» **Problem requirements**
Write out each line of the entries below that holds the word "padding".

» **Records provided**

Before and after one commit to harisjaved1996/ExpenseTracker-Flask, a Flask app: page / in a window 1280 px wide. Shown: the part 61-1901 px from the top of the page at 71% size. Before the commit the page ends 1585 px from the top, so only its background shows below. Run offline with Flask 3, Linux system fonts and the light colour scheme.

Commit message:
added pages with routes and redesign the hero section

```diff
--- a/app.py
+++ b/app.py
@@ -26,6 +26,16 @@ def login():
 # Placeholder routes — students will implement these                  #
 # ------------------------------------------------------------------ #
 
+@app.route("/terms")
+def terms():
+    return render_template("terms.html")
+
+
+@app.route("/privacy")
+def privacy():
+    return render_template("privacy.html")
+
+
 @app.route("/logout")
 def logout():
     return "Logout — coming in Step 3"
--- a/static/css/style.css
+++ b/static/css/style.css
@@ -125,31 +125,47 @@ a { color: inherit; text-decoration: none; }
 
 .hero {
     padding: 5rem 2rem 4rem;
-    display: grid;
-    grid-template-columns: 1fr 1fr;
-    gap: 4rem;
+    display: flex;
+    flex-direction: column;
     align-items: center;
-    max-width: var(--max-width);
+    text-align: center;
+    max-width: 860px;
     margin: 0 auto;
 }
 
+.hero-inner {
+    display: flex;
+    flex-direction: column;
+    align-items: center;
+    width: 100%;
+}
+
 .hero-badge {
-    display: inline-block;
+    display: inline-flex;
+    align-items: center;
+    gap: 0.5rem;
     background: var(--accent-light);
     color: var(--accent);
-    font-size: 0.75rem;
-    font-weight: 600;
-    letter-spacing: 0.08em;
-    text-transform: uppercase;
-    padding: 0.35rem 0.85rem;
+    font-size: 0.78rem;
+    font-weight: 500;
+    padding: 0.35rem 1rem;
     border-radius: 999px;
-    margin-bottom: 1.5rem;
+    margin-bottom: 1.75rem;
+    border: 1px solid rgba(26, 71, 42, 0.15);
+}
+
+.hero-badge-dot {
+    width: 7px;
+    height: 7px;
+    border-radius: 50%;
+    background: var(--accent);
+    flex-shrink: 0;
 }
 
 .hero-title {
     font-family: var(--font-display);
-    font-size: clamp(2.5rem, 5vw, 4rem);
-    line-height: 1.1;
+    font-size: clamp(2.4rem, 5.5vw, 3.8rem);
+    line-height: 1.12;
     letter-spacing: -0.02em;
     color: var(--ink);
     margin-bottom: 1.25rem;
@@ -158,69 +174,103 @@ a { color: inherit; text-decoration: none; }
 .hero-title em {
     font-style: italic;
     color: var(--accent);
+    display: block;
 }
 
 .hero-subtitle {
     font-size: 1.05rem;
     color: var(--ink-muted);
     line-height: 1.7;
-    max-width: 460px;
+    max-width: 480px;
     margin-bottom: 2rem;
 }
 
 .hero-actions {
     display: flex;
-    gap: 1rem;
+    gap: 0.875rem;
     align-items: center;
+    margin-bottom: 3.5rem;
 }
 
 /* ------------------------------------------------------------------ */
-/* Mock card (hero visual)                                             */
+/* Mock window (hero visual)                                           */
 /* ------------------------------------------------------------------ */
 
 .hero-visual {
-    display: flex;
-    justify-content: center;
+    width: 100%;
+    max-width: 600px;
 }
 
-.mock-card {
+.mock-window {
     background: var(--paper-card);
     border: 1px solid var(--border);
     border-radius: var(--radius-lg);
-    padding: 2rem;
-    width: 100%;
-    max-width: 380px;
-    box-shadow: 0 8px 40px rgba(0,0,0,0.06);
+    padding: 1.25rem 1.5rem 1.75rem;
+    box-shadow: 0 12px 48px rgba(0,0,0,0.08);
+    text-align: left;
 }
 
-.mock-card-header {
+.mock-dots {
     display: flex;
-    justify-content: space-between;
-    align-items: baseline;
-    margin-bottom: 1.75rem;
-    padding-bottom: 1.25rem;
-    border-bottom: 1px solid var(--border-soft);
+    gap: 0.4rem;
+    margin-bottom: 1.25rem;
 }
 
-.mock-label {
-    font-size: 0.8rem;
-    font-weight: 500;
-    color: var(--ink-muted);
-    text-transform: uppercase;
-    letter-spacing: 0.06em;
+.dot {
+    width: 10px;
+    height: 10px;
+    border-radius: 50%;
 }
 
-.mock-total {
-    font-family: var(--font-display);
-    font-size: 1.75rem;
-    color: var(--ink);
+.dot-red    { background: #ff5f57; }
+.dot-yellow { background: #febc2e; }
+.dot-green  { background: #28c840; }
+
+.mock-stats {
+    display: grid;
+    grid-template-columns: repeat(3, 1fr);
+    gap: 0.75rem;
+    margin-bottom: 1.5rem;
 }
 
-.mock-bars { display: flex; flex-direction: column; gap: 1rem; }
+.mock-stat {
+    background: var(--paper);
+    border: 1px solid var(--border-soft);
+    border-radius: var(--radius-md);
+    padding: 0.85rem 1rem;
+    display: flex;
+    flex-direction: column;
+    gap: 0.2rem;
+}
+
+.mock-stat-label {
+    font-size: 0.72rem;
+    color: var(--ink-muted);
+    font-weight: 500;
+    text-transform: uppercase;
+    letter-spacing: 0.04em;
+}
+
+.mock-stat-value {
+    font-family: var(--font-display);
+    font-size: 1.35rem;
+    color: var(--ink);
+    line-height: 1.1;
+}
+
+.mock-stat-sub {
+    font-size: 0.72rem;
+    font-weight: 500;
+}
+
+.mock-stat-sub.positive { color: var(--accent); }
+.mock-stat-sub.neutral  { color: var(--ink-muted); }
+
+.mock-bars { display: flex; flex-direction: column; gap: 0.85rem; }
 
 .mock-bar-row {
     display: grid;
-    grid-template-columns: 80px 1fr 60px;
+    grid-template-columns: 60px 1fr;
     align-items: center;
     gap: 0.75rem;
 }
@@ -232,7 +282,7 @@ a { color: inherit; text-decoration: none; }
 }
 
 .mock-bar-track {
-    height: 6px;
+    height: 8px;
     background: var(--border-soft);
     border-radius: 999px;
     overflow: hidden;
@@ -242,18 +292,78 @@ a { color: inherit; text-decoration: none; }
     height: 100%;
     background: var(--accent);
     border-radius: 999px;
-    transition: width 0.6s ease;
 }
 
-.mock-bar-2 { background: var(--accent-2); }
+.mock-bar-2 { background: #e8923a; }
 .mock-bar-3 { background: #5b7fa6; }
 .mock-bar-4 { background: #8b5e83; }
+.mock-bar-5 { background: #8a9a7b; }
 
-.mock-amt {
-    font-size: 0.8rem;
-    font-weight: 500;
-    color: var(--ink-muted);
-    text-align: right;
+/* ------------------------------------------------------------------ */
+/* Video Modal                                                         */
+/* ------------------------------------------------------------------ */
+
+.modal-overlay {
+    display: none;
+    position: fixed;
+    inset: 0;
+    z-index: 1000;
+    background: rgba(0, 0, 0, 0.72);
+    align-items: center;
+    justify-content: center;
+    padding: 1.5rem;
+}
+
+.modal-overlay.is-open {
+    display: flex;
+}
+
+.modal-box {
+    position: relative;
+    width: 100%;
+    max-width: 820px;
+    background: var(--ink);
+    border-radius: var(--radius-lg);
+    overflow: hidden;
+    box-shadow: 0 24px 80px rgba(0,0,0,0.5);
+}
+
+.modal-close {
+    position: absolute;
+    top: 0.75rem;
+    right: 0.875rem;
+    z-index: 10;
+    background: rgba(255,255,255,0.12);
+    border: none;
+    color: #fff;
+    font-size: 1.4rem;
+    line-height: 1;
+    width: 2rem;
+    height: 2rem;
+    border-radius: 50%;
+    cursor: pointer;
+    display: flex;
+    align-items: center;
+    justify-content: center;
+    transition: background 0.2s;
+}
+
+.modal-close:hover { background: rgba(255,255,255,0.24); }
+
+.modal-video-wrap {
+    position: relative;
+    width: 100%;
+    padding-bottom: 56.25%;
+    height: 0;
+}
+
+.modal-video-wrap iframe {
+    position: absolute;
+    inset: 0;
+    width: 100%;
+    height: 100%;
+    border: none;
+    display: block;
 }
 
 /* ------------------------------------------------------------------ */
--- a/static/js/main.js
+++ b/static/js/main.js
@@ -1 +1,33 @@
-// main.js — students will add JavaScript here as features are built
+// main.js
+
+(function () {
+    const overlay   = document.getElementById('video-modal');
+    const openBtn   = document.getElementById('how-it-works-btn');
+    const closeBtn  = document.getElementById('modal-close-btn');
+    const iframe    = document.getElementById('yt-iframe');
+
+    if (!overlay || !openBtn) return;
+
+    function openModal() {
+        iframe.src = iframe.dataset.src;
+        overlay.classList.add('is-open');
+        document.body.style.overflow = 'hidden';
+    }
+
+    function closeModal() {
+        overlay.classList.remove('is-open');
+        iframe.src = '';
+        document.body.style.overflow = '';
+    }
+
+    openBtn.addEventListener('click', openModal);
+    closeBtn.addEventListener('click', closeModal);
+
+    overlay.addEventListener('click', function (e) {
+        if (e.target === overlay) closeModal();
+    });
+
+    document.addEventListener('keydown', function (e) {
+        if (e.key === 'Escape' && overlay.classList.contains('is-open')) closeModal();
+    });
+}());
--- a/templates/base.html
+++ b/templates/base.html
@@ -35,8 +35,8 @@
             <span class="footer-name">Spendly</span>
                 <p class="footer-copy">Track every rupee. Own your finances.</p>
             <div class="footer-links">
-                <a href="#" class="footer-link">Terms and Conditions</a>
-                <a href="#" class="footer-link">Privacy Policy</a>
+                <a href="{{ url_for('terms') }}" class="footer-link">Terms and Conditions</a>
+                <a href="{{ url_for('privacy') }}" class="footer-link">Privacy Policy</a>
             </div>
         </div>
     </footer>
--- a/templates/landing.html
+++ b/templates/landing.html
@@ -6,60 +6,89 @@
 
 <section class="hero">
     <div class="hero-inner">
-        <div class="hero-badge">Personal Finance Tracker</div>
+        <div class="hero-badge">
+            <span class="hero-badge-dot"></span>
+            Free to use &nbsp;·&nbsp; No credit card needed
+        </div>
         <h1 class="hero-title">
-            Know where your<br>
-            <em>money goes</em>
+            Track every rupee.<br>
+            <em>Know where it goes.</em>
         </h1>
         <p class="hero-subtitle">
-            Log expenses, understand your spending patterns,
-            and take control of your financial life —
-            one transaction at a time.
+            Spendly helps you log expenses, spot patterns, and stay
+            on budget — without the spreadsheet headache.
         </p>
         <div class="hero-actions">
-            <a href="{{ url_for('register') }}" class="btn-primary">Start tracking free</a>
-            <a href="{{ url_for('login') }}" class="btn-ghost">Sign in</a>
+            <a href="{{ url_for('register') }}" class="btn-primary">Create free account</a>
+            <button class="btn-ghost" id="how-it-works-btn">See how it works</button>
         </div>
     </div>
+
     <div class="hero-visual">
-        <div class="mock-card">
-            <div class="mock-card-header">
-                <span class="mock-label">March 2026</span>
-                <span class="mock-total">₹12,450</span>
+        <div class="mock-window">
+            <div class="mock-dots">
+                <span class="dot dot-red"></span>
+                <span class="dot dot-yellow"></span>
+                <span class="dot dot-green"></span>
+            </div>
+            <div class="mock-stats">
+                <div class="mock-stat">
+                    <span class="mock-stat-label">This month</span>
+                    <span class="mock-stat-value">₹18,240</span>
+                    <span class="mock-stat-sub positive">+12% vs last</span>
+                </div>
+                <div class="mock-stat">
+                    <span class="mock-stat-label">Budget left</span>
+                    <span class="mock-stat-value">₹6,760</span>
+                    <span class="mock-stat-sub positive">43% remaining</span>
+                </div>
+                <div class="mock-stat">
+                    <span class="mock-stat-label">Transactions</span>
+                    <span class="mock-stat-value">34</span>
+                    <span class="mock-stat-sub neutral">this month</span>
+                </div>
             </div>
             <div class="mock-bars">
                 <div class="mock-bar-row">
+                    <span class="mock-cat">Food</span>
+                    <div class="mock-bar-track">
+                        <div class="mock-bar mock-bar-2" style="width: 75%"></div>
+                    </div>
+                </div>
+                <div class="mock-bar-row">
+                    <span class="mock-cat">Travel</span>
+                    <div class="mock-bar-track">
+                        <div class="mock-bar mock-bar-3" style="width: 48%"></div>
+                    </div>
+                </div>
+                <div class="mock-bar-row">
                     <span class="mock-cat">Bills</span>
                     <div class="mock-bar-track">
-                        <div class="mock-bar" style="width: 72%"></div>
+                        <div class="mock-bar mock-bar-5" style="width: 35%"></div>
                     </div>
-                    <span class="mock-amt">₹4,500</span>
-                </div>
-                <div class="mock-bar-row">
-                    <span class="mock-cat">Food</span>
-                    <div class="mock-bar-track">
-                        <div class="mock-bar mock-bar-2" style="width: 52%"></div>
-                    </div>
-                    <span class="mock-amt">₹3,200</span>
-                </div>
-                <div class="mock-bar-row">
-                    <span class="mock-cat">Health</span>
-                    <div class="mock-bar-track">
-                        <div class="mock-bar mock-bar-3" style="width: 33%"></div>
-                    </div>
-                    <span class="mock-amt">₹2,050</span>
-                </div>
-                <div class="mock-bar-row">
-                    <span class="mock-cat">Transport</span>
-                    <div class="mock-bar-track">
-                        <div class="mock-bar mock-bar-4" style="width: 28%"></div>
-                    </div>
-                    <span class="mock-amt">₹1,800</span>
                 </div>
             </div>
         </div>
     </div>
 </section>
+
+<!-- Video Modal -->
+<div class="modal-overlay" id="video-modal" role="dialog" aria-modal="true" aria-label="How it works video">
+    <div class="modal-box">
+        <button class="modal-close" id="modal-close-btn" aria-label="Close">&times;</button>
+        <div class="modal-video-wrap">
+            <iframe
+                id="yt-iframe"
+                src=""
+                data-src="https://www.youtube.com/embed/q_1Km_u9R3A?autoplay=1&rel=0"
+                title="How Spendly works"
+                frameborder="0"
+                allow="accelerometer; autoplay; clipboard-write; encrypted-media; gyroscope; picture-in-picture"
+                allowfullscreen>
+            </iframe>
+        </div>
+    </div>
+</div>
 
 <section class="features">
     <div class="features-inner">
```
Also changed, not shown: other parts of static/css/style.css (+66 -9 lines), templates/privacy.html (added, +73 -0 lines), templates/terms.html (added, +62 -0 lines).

» **Expected answer**
     padding: 5rem 2rem 4rem;
-    padding: 0.35rem 0.85rem;
+    padding: 0.35rem 1rem;
-    padding: 2rem;
+    padding: 1.25rem 1.5rem 1.75rem;
-    padding-bottom: 1.25rem;
+    padding: 0.85rem 1rem;
+    padding: 1.5rem;
+    padding-bottom: 56.25%;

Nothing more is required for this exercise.